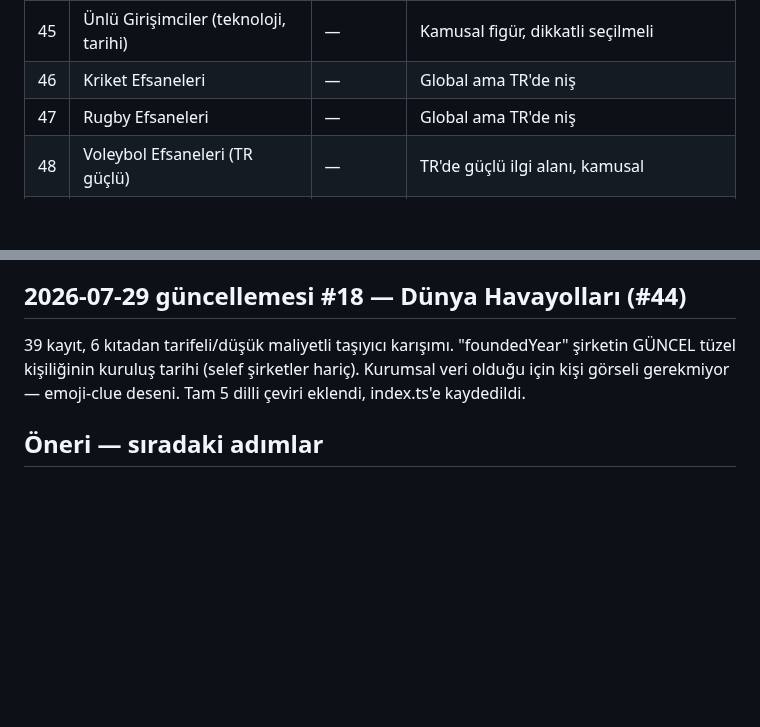
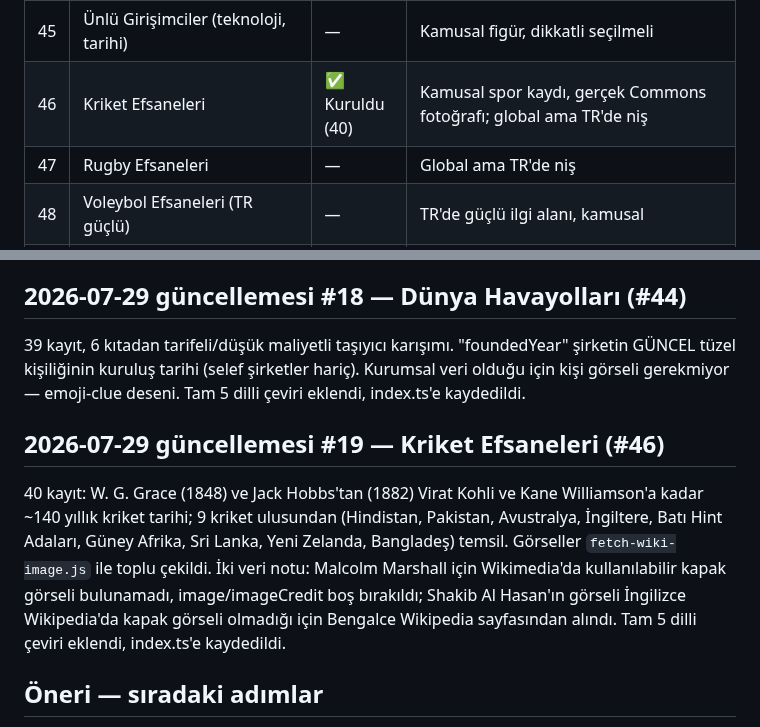
Before and after one commit to Eren-Ozcan/dleverse, a Markdown page: docs/ip-candidates.md, 2 parts joined by grey strips. Rendered like a GitHub page; blank space fills up the shorter version.

Commit message:
docs: mark Kriket Efsaneleri as built in tracker

```diff
--- a/docs/ip-candidates.md
+++ b/docs/ip-candidates.md
@@ -82,7 +82,7 @@ veri, güncel transfer/takipçi sayısı gibi çabuk eskiyen veri değil).
 | 43 | Formula 1 Pistleri | ✅ Kuruldu (39) | Kurumsal/coğrafya, kişi değil; görsel yok (emoji-clue) |
 | 44 | Dünya Havayolları (trivia) | ✅ Kuruldu (39) | Şirket, kişi değil; görsel yok (emoji-clue) |
 | 45 | Ünlü Girişimciler (teknoloji, tarihi) | — | Kamusal figür, dikkatli seçilmeli |
-| 46 | Kriket Efsaneleri | — | Global ama TR'de niş |
+| 46 | Kriket Efsaneleri | ✅ Kuruldu (40) | Kamusal spor kaydı, gerçek Commons fotoğrafı; global ama TR'de niş |
 | 47 | Rugby Efsaneleri | — | Global ama TR'de niş |
 | 48 | Voleybol Efsaneleri (TR güçlü) | — | TR'de güçlü ilgi alanı, kamusal |
 | 49 | Masa Tenisi Efsaneleri | — | Niş ama kamusal |
@@ -449,6 +449,17 @@ index.ts'e kaydedildi.
 şirketler hariç). Kurumsal veri olduğu için kişi görseli gerekmiyor —
 emoji-clue deseni. Tam 5 dilli çeviri eklendi, index.ts'e kaydedildi.
 
+## 2026-07-29 güncellemesi #19 — Kriket Efsaneleri (#46)
+
+40 kayıt: W. G. Grace (1848) ve Jack Hobbs'tan (1882) Virat Kohli ve Kane
+Williamson'a kadar ~140 yıllık kriket tarihi; 9 kriket ulusundan (Hindistan,
+Pakistan, Avustralya, İngiltere, Batı Hint Adaları, Güney Afrika, Sri Lanka,
+Yeni Zelanda, Bangladeş) temsil. Görseller `fetch-wiki-image.js` ile toplu
+çekildi. İki veri notu: Malcolm Marshall için Wikimedia'da kullanılabilir
+kapak görseli bulunamadı, image/imageCredit boş bırakıldı; Shakib Al Hasan'ın
+görseli İngilizce Wikipedia'da kapak görseli olmadığı için Bengalce Wikipedia
+sayfasından alındı. Tam 5 dilli çeviri eklendi, index.ts'e kaydedildi.
+
 ## Öneri — sıradaki adımlar
 
 - **11-50 arası düşük risk havuzu**nun geri kalanı (#14-17, #19-21, #23-26,
```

__Work task__
Work out how many lines above contain the word "docs". Give only the number.

__Answer to this task__
4